* What you have to do
Go through the records and show each line where the word "path" occurs.

● ● ● ●

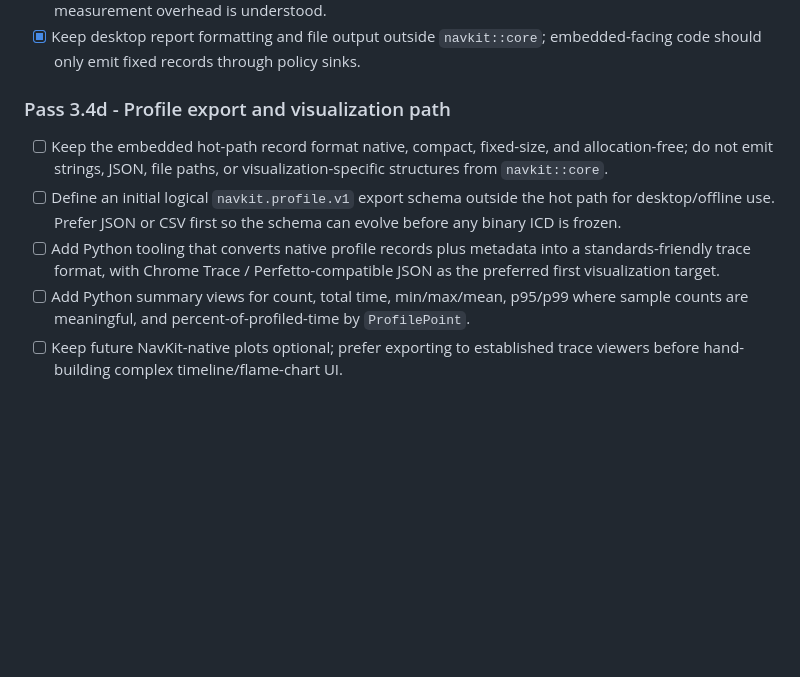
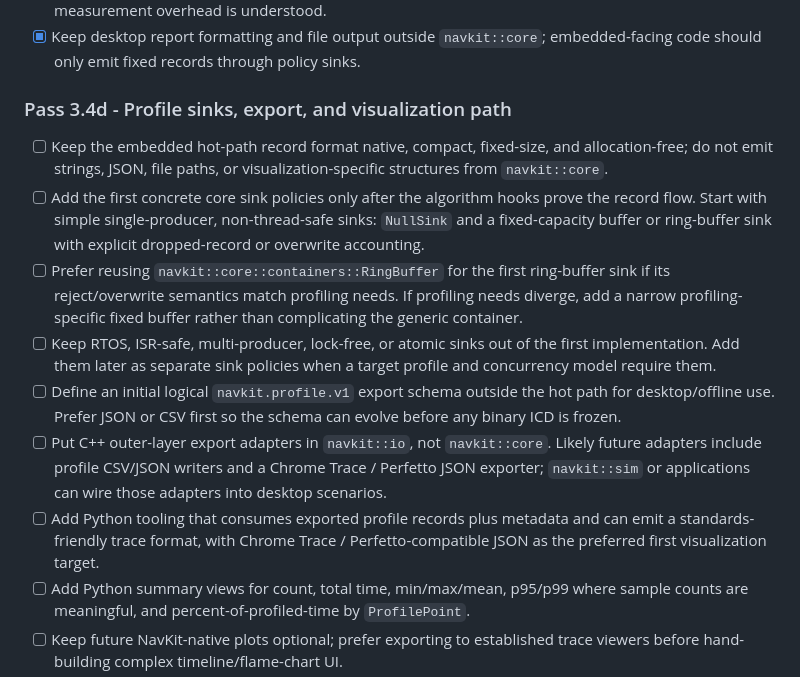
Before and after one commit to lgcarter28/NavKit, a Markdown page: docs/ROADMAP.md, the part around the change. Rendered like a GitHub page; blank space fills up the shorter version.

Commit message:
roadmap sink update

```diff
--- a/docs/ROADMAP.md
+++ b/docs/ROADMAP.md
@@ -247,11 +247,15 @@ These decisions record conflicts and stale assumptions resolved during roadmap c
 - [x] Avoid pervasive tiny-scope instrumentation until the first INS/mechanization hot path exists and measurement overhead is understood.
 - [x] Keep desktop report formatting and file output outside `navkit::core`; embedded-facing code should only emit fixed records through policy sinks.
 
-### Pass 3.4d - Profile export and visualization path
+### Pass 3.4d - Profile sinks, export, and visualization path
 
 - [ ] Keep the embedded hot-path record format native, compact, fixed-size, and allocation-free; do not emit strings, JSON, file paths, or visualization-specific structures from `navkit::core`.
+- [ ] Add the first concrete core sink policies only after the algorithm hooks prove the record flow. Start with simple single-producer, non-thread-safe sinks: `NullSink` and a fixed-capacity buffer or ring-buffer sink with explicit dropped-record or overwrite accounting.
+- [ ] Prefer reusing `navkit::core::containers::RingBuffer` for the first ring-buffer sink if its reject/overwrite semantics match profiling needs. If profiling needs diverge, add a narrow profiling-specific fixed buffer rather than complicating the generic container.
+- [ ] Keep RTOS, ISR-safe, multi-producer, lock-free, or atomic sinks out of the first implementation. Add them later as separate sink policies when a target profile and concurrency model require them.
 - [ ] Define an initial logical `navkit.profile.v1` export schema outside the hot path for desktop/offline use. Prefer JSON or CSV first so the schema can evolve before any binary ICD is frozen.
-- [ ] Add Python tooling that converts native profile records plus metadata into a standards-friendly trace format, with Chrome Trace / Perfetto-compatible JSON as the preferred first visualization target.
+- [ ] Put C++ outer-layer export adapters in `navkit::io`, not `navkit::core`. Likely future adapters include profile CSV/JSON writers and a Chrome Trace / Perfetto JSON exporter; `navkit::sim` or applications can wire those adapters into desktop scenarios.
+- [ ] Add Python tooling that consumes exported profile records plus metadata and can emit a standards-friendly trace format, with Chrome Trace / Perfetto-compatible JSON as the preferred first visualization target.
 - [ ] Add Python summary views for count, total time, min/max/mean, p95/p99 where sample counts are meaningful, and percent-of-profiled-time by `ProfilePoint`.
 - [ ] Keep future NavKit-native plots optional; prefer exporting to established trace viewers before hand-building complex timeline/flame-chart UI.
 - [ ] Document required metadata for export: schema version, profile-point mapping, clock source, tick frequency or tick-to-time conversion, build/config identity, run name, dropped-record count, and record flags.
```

● ● ● ●

* Completed task
 - [x] Avoid pervasive tiny-scope instrumentation until the first INS/mechanization hot path exists and measurement overhead is understood.
-### Pass 3.4d - Profile export and visualization path
+### Pass 3.4d - Profile sinks, export, and visualization path
 - [ ] Keep the embedded hot-path record format native, compact, fixed-size, and allocation-free; do not emit strings, JSON, file paths, or visualization-specific structures from `navkit::core`.
 - [ ] Define an initial logical `navkit.profile.v1` export schema outside the hot path for desktop/offline use. Prefer JSON or CSV first so the schema can evolve before any binary ICD is frozen.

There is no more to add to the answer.